**Exercise requirements:**
Keep only the lines of the material below that contain the word "evenly". Copy those lines.

**The input:**
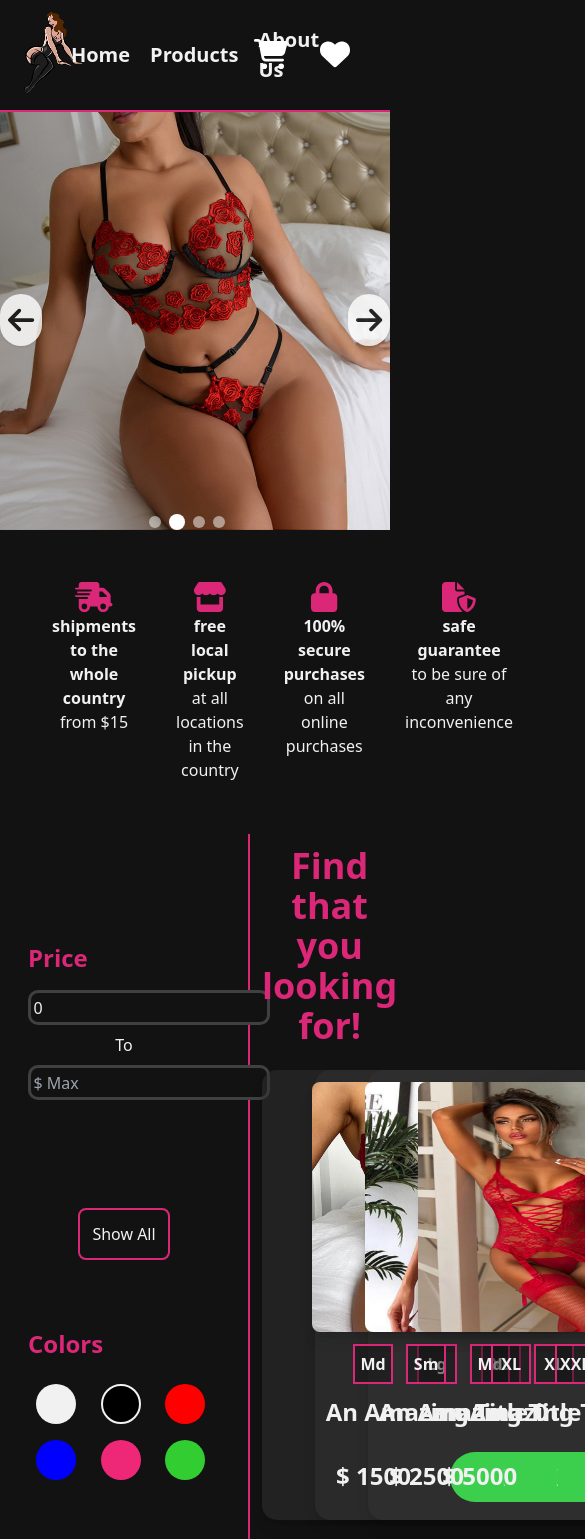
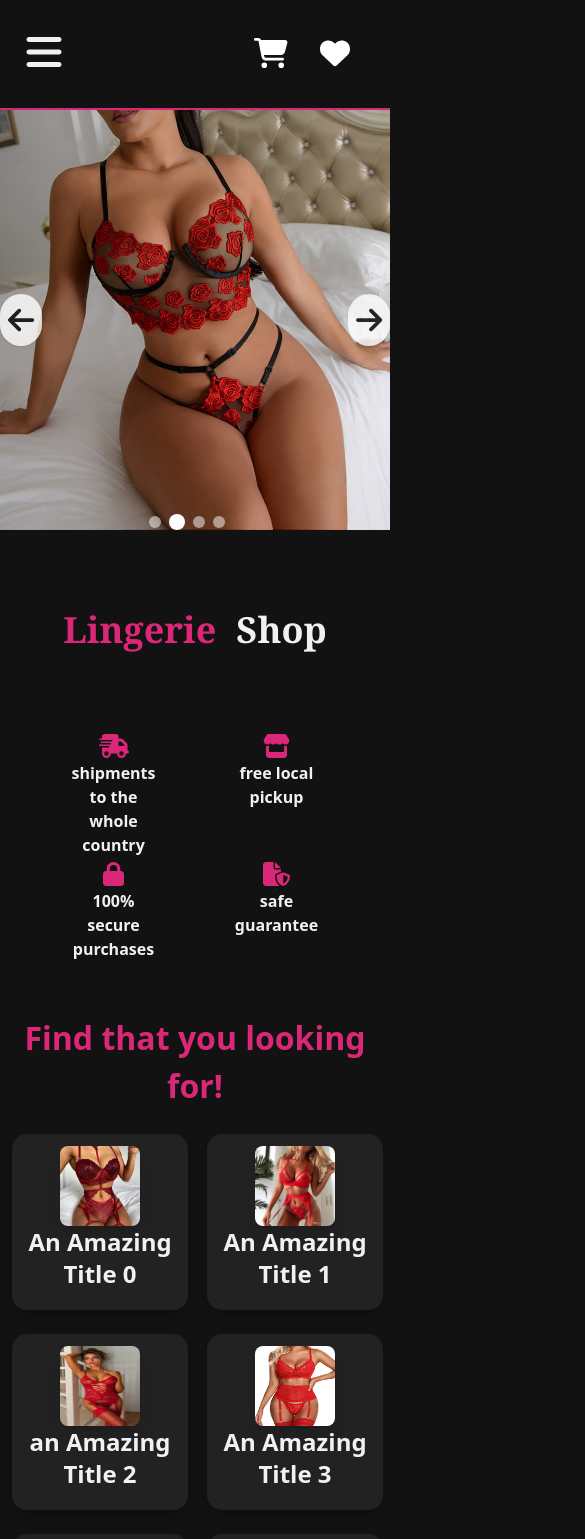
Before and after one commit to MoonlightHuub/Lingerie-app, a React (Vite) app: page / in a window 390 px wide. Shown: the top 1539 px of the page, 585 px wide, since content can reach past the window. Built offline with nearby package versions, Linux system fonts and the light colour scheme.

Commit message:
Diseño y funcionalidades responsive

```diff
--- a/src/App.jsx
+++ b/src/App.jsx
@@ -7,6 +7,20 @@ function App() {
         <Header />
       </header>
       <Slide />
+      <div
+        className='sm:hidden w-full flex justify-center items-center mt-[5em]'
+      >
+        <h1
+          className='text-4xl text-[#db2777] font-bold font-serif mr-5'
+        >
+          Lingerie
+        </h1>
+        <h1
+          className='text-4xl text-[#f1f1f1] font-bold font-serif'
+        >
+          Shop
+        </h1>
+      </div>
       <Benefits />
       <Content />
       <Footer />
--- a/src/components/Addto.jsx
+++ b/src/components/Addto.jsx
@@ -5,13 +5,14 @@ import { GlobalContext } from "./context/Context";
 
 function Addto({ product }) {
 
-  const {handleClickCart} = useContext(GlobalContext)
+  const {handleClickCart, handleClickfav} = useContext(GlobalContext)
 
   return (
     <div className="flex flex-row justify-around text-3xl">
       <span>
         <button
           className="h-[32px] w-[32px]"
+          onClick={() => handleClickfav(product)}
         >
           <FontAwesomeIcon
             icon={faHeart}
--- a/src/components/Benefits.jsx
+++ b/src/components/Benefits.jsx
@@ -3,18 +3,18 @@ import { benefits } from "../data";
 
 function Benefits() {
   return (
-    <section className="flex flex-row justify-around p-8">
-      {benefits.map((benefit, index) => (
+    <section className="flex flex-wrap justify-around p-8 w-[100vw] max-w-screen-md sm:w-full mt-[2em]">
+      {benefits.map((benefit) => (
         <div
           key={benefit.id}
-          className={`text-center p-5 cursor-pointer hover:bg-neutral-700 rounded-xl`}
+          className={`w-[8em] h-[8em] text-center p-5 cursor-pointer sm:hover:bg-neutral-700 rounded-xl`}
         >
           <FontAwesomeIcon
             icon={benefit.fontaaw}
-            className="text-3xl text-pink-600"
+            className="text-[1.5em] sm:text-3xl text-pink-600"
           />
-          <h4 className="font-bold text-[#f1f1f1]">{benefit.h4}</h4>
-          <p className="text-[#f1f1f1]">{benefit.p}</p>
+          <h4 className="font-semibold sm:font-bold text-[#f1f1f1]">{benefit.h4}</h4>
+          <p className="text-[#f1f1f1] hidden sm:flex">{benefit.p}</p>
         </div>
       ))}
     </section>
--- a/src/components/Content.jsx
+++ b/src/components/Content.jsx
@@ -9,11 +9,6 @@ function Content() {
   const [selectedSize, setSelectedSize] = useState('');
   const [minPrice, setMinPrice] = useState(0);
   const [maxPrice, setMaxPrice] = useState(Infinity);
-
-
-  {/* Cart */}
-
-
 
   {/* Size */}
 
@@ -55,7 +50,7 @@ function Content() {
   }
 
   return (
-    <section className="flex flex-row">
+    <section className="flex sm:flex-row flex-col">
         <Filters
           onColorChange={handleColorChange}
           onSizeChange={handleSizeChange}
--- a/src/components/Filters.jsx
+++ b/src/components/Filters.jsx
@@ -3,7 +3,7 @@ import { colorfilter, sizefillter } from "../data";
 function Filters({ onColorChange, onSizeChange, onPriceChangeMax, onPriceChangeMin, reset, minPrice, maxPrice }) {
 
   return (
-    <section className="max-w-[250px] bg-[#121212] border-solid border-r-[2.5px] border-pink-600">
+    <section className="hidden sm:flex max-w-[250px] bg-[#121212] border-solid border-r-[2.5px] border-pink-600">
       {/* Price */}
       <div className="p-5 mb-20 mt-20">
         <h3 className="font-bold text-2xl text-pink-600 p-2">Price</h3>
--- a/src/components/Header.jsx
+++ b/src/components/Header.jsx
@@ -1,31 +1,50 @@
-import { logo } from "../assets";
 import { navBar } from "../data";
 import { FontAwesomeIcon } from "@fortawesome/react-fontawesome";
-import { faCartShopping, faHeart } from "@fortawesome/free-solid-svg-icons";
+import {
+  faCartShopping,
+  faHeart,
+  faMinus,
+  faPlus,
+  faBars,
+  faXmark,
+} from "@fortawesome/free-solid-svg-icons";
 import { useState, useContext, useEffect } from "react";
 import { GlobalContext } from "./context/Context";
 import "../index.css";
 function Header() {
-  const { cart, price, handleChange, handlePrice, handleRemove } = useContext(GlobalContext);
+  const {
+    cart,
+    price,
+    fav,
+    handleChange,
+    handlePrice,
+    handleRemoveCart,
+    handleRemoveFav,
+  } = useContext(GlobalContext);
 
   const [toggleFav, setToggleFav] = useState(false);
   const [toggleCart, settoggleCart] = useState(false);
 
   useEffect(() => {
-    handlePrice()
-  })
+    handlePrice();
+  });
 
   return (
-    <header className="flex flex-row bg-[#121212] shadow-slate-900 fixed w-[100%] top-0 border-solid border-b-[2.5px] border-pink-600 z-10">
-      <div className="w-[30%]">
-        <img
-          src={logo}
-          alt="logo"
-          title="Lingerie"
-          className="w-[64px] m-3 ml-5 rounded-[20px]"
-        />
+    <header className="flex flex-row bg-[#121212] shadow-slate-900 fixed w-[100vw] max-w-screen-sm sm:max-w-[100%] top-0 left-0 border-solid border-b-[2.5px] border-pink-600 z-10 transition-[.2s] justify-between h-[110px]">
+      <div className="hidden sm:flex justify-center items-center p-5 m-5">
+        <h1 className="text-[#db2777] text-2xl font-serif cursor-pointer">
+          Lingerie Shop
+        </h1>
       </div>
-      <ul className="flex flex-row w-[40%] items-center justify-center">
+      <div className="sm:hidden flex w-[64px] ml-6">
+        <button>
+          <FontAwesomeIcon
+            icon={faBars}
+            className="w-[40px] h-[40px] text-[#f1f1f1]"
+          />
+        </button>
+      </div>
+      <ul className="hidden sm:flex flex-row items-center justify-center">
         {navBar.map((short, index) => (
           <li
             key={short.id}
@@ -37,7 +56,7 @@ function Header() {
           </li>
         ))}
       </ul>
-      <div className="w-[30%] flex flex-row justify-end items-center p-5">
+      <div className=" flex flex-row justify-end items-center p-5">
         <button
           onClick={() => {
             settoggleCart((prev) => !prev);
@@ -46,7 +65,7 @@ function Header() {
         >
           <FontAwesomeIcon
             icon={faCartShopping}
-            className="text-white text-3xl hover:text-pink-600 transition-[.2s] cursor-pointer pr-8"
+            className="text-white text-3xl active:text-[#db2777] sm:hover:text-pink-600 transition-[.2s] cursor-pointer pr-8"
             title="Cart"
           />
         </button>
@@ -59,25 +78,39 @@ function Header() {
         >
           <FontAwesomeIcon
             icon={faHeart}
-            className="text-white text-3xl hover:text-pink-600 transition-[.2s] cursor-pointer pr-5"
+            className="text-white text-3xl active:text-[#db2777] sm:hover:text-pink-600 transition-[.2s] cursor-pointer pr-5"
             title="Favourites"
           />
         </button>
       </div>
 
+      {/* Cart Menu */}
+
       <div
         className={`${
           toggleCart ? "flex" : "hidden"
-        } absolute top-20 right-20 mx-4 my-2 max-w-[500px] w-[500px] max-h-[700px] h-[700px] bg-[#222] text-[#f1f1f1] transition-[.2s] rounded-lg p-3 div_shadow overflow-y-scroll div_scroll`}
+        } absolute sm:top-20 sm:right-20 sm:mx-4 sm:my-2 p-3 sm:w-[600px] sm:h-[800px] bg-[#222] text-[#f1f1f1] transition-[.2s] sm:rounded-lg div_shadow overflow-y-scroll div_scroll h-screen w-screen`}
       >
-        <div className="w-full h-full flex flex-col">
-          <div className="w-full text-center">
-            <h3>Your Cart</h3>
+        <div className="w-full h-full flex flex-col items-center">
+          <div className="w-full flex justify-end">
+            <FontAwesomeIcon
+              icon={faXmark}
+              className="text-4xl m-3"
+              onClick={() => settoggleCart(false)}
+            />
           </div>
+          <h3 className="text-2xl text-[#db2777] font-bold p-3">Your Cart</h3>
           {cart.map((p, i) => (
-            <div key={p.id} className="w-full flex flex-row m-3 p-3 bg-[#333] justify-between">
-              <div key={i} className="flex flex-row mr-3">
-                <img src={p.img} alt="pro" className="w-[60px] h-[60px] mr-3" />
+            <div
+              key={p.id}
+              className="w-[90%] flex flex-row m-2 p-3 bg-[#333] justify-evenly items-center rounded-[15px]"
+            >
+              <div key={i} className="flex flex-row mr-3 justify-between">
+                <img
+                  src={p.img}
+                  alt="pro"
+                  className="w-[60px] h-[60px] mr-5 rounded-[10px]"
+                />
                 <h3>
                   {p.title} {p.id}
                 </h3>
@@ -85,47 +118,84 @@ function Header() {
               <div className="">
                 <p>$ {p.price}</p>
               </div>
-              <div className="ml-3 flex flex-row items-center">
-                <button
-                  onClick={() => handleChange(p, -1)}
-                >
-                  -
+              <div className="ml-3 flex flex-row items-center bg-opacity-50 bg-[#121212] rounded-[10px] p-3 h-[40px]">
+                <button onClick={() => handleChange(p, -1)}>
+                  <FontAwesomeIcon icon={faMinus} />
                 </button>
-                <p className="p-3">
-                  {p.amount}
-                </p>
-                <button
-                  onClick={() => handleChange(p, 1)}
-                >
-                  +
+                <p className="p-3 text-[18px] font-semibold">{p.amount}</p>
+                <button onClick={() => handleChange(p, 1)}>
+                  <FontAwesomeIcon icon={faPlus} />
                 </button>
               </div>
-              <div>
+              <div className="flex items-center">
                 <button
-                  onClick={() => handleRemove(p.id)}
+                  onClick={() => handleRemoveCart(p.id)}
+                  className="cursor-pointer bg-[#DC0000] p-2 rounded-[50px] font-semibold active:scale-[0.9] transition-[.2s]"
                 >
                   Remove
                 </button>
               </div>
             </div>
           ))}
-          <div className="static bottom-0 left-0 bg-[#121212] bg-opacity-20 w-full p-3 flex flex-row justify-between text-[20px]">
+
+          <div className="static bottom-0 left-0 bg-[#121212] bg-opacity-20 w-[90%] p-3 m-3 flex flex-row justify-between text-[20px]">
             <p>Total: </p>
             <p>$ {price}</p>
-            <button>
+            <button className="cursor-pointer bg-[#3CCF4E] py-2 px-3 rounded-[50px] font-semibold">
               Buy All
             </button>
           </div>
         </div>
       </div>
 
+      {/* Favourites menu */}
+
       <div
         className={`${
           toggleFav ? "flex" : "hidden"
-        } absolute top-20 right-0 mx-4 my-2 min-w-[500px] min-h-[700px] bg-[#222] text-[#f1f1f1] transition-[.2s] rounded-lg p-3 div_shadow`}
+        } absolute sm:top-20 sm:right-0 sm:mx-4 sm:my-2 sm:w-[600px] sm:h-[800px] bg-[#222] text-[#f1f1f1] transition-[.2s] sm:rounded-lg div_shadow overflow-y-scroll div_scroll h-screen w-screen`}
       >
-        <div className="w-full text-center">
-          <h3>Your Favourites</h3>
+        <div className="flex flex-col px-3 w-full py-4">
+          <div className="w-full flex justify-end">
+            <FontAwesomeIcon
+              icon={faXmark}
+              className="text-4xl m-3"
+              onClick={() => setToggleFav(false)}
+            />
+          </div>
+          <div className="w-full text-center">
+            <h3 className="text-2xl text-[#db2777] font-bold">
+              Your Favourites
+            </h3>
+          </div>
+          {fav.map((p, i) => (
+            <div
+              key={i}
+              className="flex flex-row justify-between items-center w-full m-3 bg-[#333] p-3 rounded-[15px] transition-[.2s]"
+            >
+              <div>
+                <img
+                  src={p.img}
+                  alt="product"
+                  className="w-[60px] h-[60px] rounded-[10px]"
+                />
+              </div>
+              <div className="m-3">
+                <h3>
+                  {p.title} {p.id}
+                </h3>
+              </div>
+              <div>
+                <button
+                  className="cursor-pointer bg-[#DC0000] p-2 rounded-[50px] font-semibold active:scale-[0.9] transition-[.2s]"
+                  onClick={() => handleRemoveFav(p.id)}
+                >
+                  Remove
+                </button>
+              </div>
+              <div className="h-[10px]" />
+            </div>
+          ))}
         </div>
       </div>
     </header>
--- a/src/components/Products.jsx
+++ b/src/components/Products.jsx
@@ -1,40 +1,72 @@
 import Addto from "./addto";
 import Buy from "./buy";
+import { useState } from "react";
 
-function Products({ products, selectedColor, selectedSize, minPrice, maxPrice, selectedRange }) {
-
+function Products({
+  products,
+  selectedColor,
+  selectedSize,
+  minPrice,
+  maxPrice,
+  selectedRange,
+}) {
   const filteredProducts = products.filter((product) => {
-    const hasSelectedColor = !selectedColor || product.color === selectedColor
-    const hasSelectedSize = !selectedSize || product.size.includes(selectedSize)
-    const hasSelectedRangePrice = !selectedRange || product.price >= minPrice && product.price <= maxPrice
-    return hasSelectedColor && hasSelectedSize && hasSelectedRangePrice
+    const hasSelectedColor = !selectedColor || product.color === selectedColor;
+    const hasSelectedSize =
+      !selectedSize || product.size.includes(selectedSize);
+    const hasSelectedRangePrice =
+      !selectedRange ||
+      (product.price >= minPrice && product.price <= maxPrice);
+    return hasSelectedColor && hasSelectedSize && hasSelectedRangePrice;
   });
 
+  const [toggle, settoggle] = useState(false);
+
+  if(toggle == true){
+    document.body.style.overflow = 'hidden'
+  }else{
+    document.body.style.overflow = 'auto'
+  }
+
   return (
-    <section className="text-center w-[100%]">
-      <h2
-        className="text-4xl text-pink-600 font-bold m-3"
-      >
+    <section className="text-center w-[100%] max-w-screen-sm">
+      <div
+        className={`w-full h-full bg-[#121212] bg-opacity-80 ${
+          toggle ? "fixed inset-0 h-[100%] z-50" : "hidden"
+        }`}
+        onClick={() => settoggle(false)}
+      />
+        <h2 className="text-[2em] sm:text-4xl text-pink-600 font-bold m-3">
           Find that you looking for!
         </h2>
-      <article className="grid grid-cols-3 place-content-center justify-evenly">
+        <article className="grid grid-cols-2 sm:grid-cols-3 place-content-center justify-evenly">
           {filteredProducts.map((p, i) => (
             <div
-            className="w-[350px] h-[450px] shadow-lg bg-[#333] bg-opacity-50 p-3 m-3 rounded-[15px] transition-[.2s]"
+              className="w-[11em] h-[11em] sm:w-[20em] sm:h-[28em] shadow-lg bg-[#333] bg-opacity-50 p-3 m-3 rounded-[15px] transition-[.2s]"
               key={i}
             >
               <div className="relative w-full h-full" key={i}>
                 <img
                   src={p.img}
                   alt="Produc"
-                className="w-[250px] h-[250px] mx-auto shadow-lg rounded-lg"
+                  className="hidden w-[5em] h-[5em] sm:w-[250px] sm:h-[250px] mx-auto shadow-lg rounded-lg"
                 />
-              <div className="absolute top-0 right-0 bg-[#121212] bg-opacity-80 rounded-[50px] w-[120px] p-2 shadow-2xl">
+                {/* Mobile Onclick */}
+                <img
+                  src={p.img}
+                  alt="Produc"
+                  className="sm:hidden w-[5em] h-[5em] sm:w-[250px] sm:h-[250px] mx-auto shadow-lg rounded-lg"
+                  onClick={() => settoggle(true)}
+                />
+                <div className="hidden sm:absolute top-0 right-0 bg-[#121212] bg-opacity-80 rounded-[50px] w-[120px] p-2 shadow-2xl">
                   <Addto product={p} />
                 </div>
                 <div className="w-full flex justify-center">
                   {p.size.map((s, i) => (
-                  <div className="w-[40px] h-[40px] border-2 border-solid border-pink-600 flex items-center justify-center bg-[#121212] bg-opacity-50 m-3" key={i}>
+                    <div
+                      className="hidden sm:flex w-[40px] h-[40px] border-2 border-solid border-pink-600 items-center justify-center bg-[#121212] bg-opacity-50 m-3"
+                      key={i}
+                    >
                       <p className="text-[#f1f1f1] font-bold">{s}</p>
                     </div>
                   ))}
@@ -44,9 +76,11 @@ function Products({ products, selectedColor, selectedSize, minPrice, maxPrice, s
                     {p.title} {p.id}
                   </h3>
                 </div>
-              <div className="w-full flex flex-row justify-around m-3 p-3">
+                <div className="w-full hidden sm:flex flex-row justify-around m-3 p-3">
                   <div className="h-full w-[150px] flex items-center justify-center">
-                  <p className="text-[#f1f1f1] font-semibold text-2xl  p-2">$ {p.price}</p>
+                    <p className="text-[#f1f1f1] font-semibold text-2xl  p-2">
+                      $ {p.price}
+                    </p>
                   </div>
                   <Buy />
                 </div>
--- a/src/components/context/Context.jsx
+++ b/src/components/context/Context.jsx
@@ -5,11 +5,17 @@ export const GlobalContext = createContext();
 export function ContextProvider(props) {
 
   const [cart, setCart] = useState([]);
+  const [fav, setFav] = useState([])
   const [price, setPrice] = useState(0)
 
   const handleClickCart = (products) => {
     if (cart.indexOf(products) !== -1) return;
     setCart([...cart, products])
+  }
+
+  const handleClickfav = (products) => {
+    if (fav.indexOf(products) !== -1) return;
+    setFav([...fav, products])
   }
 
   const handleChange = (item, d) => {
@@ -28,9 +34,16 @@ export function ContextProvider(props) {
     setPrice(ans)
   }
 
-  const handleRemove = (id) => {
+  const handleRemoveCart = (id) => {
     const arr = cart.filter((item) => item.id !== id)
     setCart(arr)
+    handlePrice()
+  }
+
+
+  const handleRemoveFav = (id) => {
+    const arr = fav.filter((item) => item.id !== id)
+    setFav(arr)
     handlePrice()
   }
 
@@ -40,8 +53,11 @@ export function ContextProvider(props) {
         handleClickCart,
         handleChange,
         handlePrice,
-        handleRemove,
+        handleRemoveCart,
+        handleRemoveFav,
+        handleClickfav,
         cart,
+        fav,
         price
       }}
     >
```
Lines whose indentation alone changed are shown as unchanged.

--

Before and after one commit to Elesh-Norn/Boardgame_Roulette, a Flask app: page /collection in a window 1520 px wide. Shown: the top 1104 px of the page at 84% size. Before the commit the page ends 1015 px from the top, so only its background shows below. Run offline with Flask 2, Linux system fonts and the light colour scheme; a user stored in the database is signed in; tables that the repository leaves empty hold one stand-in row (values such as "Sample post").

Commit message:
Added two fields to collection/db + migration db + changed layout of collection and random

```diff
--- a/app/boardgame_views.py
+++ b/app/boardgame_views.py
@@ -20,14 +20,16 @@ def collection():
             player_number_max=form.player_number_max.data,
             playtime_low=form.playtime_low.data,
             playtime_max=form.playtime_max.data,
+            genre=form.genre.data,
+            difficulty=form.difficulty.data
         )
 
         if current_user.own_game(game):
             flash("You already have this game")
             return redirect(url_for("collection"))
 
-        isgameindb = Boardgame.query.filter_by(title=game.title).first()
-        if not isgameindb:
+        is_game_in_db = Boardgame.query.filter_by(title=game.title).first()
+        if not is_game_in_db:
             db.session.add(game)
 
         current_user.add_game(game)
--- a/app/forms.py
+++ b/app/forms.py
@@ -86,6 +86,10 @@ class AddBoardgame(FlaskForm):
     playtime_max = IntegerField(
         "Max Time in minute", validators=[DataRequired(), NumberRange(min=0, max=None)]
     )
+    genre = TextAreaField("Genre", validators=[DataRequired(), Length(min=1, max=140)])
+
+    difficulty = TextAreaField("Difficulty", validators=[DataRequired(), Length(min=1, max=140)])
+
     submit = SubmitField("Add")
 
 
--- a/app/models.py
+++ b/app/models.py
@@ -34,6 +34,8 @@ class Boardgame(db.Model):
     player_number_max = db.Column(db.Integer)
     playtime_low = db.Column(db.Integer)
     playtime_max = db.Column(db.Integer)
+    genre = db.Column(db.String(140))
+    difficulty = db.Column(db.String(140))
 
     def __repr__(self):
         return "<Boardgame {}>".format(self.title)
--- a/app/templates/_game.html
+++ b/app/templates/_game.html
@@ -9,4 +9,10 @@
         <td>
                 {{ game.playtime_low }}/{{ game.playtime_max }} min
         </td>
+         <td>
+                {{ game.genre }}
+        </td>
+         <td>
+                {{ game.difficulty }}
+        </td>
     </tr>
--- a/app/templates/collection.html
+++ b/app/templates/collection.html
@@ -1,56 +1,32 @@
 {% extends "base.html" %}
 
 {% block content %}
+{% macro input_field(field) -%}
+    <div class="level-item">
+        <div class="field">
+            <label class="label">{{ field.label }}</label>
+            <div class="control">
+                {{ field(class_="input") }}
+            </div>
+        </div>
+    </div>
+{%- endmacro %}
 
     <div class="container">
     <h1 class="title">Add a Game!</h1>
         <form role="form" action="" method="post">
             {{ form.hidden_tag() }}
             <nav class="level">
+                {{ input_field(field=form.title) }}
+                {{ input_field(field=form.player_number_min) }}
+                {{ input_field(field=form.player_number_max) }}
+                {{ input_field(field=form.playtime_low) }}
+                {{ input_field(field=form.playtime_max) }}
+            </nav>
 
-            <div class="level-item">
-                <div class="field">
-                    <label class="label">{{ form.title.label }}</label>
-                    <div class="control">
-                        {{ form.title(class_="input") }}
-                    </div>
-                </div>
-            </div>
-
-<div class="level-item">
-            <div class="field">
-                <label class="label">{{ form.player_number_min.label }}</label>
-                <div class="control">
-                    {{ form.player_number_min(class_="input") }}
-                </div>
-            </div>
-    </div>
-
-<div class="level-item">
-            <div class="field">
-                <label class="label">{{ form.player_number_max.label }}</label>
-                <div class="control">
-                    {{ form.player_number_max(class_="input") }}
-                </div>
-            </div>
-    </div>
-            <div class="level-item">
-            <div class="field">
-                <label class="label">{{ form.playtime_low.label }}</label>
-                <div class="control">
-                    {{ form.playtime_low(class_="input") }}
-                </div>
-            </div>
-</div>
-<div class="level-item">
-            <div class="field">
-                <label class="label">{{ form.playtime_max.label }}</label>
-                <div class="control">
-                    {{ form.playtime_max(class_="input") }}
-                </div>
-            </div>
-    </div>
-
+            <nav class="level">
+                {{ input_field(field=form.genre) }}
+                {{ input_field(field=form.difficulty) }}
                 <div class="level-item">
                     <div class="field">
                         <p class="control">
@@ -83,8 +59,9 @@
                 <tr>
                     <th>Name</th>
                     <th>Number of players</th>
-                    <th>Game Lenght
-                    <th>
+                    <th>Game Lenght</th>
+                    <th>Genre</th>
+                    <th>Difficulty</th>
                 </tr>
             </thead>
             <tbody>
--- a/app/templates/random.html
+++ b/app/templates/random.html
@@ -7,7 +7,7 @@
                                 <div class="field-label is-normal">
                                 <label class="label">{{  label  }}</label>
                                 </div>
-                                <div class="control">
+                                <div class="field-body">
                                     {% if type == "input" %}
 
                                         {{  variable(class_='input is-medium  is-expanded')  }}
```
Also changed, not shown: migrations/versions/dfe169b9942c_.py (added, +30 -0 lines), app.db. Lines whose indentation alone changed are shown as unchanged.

**Task output:**
+              className="w-[90%] flex flex-row m-2 p-3 bg-[#333] justify-evenly items-center rounded-[15px]"
-      <article className="grid grid-cols-3 place-content-center justify-evenly">
+        <article className="grid grid-cols-2 sm:grid-cols-3 place-content-center justify-evenly">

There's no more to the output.